Lowering birth rates and aging populations

Countries have traditionally followed a similar transition from high to low levels of fertility and mortality rates. Improvements in healthcare and well-being have led to higher life expectancy rates across all age groups, while an improvement in social and gender equality, better sex education, and rising costs of raising children have all contributed to lower birth rates. Stable populations have a fertility rate of approximately 2.1 live births per woman, the ideal replacement rate for a population to maintain its size. However, in many developed countries, birth rates have fallen well below that threshold.

For example, China reported its first decrease in population since 1961 in early 2023, with a reported birth rate of around 1.28. Rapid industrialization and restrictive child policy laws, such as the one-child policy, were some of the factors that contributed to this shift. In the long term, lower birth rates and an aging population will interfere with China’s economic aspirations. China will no longer be able to fulfil its self-imposed role as the world’s manufacturing hub, with the cheap young labour that skyrocketed the country into becoming one of the world’s leading powers.
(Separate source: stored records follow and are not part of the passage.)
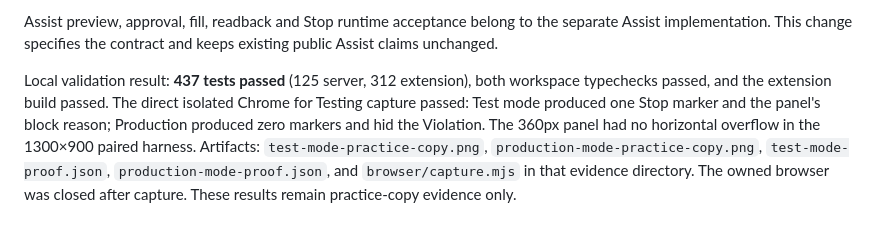
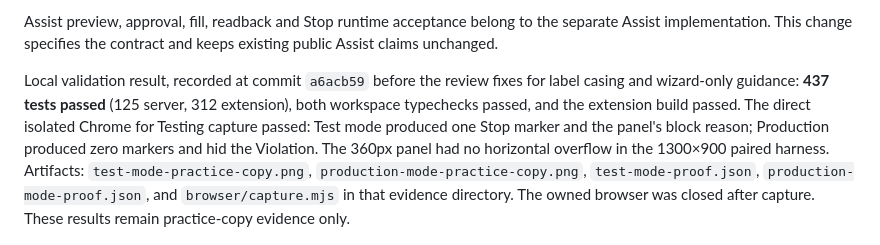
Before and after one commit to pranit390/guiderail, a Markdown page: docs/firestore-guard.md, the part around the change. Rendered like a GitHub page.

Commit message:
no-mistakes(document): Date Firestore guard validation counts to pre-review commit

```diff
--- a/docs/firestore-guard.md
+++ b/docs/firestore-guard.md
@@ -62,8 +62,10 @@ Assist preview, approval, fill, readback and Stop runtime acceptance belong to
 the separate Assist implementation. This change specifies the contract and
 keeps existing public Assist claims unchanged.
 
-Local validation result: **437 tests passed** (125 server, 312 extension), both
-workspace typechecks passed, and the extension build passed. The direct isolated
+Local validation result, recorded at commit `a6acb59` before the review fixes
+for label casing and wizard-only guidance: **437 tests passed** (125 server, 312
+extension), both workspace typechecks passed, and the extension build passed.
+The direct isolated
 Chrome for Testing capture passed: Test mode produced one Stop marker and the
 panel's block reason; Production produced zero markers and hid the Violation.
 The 360px panel had no horizontal overflow in the 1300×900 paired harness.
```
As a result, China will have to lean on technology, automation, and immigration to replace the lack of cheap young labour.

A complicated demographic situation

Steep demographic shifts present a challenge for future governments. Changing population dividends will continue to raise living standards in lower-income countries while aging populations will burden government spending in many high-income economies. This might lead to the living standards of working-age adults being squeezed by the high spending on these growing non-working populations. High urbanisation will also contribute to higher public spending on housing and social infrastructure.

As populations in Europe, North America, and East Asia continue to age, many countries are turning towards migration to boost fertility rates and population numbers. Migration can be a beneficial strategy for a country’s economy when it is conducted appropriately. Migrants tend to be younger and can decrease the age-dependency ratio of populations. They can also reduce the strain on a country’s economy, fill skill gaps in the labour market, and boost productivity. However, without appropriate support structures and accountability frameworks, migrants are extremely vulnerable to mass exploitation by public and private entities.

Government and demographic shifts

Governments must be proactive in addressing these demographic shifts. If not, unintended consequences will increase inequality and breed social unrest. Technological advancements can help alleviate the pressures associated with rapid urbanization and aging populations however, lower-income countries with less access to these resources will be asymmetrically impacted by the negative effects of demographic shifts.